__PROBLEM STATEMENT__. Within the data that follows, how many lines contain the word "main"? Reply with only the number.

[Revision comparison data]
※ ※ ※

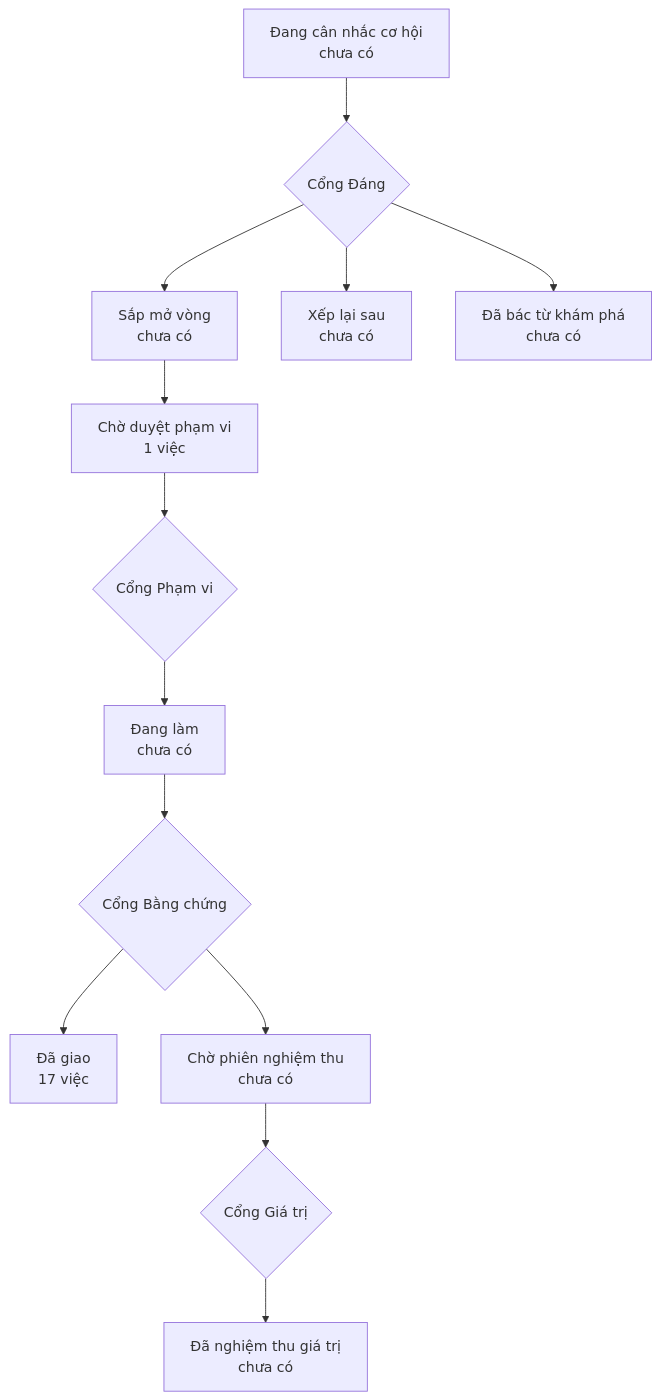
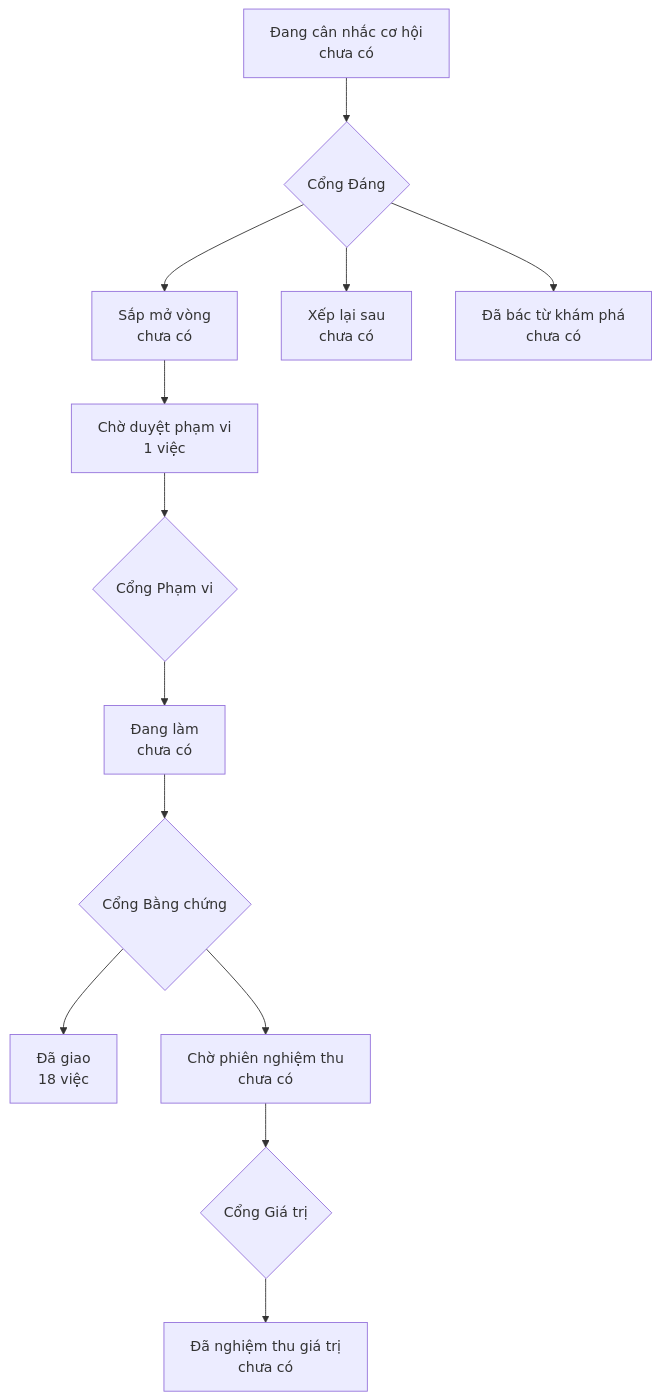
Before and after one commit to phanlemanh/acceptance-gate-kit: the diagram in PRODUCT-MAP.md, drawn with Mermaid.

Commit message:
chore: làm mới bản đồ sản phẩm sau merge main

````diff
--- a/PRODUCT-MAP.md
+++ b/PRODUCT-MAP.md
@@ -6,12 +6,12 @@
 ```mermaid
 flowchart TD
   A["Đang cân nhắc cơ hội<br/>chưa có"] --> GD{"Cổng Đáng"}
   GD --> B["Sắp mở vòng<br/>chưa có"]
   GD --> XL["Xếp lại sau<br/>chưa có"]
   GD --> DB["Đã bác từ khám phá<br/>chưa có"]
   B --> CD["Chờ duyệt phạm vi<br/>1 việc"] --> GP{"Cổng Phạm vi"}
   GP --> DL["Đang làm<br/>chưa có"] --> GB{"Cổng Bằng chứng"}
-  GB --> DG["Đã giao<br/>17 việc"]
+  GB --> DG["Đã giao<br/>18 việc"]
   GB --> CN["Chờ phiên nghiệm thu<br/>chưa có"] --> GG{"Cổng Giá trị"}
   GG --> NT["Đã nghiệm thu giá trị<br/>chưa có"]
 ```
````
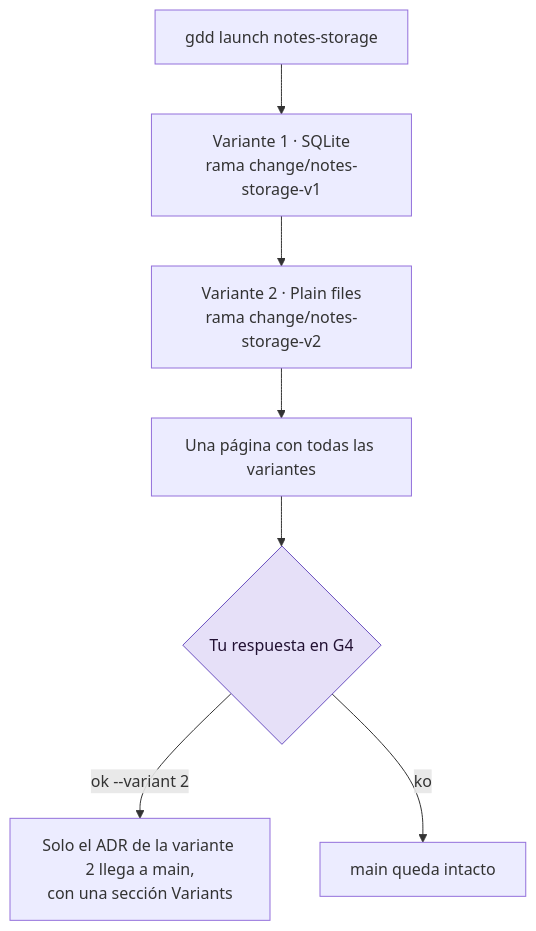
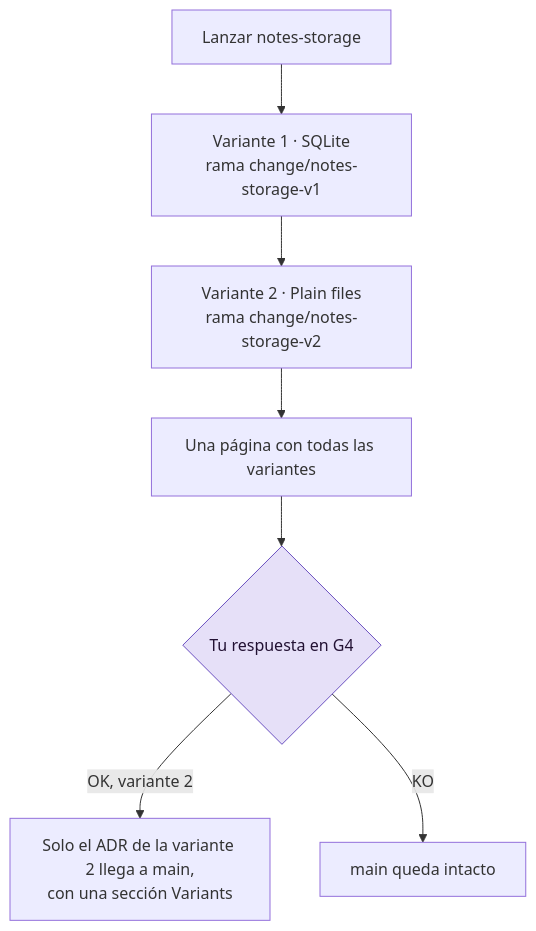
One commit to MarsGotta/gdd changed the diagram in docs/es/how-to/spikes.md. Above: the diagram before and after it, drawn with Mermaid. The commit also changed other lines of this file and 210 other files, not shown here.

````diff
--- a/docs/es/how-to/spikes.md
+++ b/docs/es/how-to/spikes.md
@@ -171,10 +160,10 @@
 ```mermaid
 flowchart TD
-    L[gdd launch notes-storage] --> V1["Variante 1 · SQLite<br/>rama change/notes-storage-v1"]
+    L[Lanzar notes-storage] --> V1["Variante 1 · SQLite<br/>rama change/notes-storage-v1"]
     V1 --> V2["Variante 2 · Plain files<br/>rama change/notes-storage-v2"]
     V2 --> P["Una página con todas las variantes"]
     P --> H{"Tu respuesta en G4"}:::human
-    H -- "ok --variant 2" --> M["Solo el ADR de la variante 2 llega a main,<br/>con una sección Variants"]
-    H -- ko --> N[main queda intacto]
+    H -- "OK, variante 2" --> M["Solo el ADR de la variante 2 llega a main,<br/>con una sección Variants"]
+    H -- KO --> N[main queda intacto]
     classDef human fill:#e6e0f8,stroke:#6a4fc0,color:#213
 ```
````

※ ※ ※

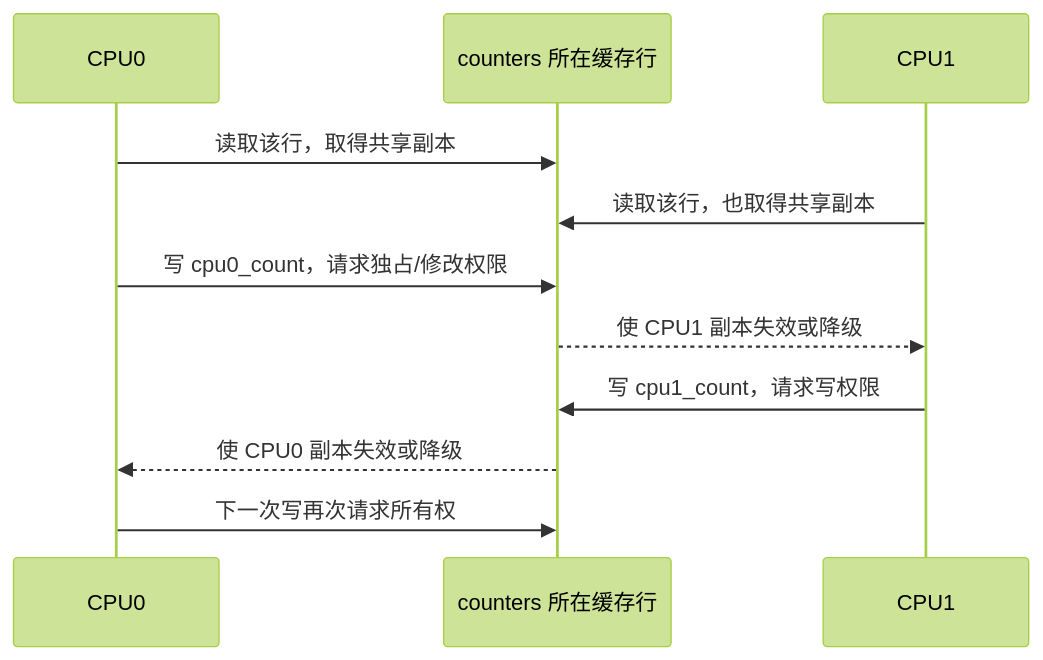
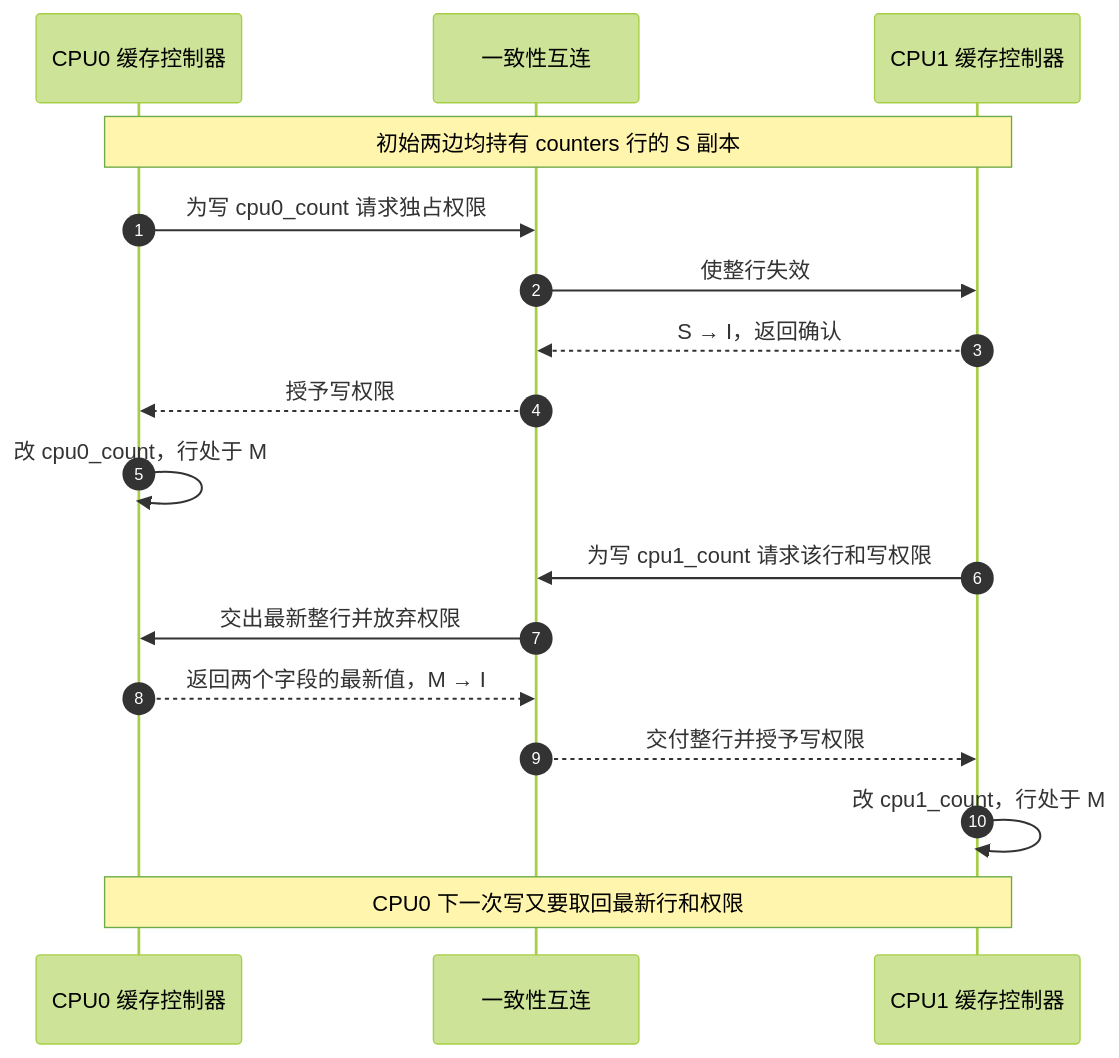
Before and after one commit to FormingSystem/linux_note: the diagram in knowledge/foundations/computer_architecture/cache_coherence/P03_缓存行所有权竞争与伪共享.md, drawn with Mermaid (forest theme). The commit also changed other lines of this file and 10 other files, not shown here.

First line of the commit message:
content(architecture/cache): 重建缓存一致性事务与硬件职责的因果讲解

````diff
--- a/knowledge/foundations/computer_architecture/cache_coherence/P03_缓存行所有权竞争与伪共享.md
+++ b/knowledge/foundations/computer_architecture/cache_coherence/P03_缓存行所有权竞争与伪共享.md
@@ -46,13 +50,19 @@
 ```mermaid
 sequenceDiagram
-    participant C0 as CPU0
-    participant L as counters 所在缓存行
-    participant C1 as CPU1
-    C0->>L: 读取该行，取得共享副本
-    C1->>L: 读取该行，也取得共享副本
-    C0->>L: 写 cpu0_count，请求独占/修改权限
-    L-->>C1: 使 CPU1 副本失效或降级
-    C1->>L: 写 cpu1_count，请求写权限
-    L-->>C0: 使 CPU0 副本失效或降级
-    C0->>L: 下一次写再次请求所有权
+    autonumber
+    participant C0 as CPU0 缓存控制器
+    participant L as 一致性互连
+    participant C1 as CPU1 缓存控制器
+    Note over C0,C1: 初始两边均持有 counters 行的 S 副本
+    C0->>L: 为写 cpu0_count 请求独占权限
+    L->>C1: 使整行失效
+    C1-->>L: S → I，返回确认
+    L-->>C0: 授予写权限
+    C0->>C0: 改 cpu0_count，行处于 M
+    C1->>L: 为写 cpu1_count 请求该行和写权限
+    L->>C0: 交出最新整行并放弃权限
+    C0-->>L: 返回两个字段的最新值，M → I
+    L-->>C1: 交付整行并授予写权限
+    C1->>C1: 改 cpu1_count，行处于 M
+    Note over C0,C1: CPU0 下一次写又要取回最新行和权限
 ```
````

※ ※ ※

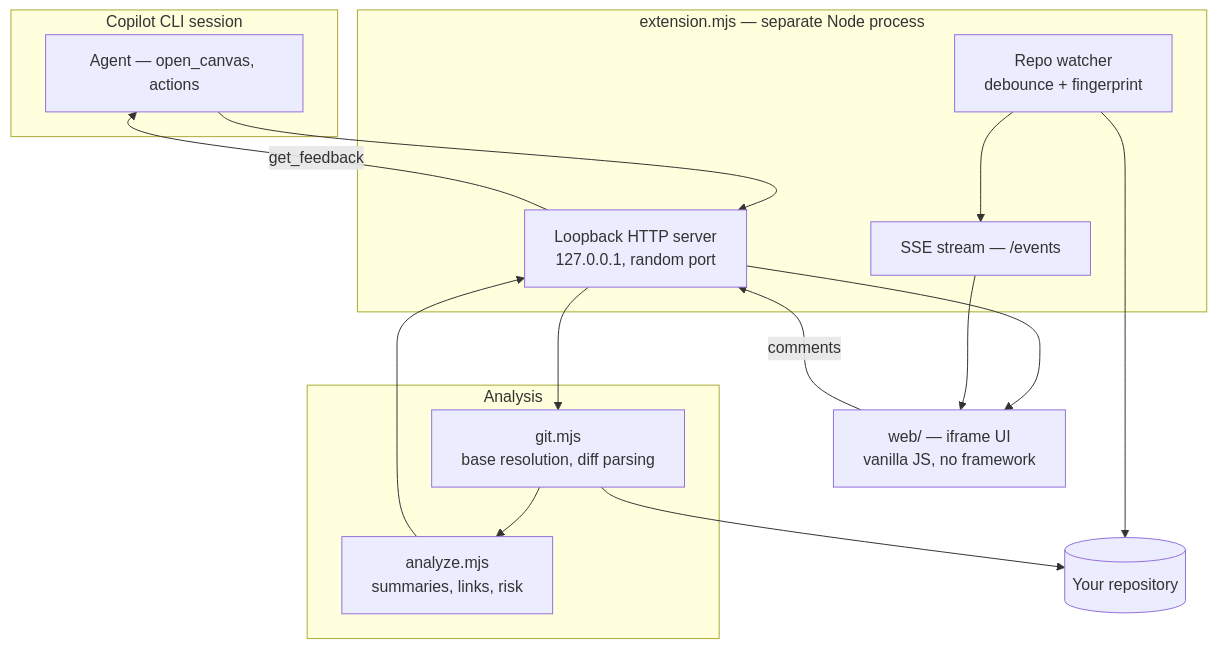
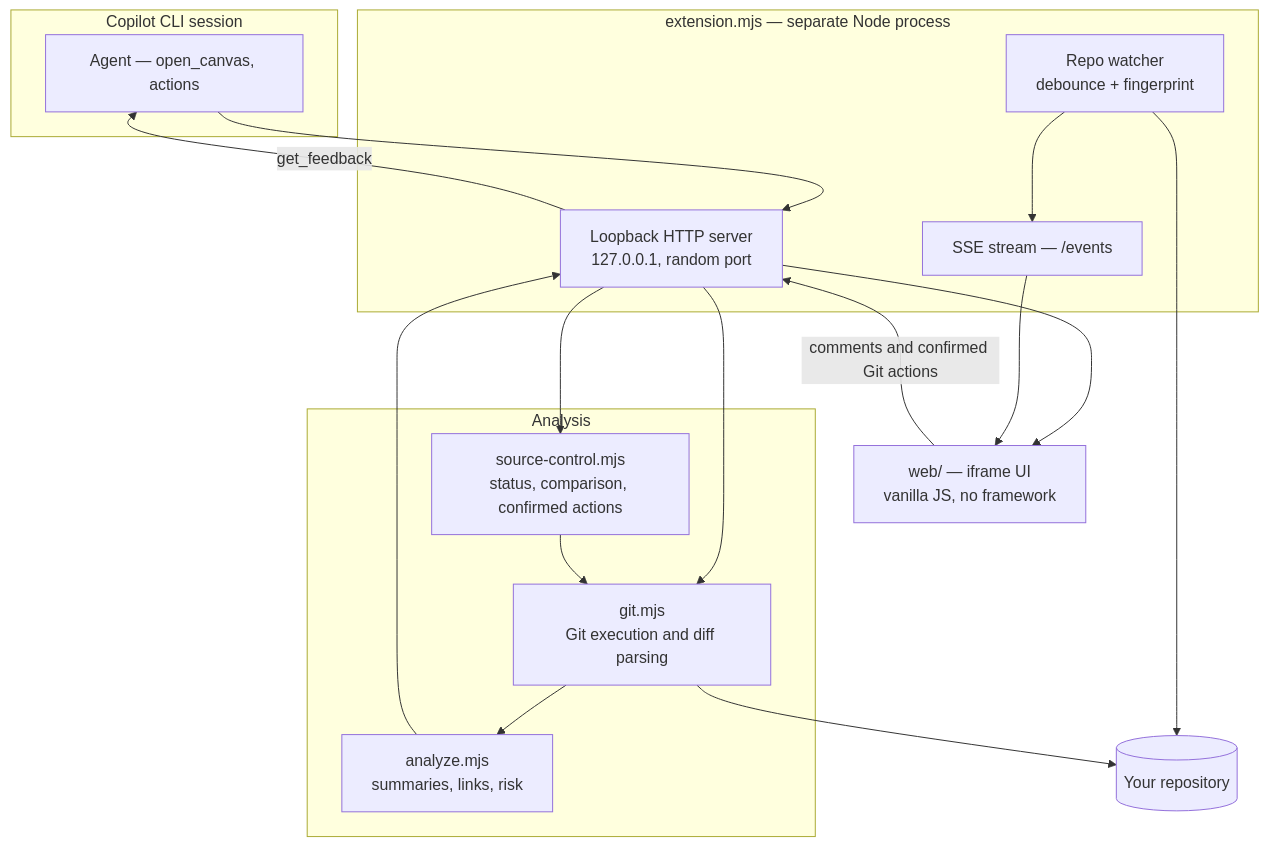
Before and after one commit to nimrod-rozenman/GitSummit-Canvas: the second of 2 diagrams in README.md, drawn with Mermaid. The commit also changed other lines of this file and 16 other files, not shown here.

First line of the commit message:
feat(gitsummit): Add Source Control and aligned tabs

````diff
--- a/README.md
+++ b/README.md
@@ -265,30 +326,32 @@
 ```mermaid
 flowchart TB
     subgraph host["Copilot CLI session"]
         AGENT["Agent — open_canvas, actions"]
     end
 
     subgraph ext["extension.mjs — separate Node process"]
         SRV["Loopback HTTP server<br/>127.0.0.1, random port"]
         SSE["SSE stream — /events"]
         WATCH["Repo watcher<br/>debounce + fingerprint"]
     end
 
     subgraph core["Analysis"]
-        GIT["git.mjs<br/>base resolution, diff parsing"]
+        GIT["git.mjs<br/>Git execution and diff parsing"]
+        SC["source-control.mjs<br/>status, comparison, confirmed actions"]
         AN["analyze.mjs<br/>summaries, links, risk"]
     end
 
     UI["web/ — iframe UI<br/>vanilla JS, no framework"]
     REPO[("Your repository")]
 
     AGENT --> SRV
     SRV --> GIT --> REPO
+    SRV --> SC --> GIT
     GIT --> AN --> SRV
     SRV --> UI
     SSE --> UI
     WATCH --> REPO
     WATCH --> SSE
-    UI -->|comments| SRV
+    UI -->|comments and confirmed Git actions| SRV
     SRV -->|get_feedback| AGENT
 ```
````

※ ※ ※

__SOLUTION FOR THIS EXERCISE__. 5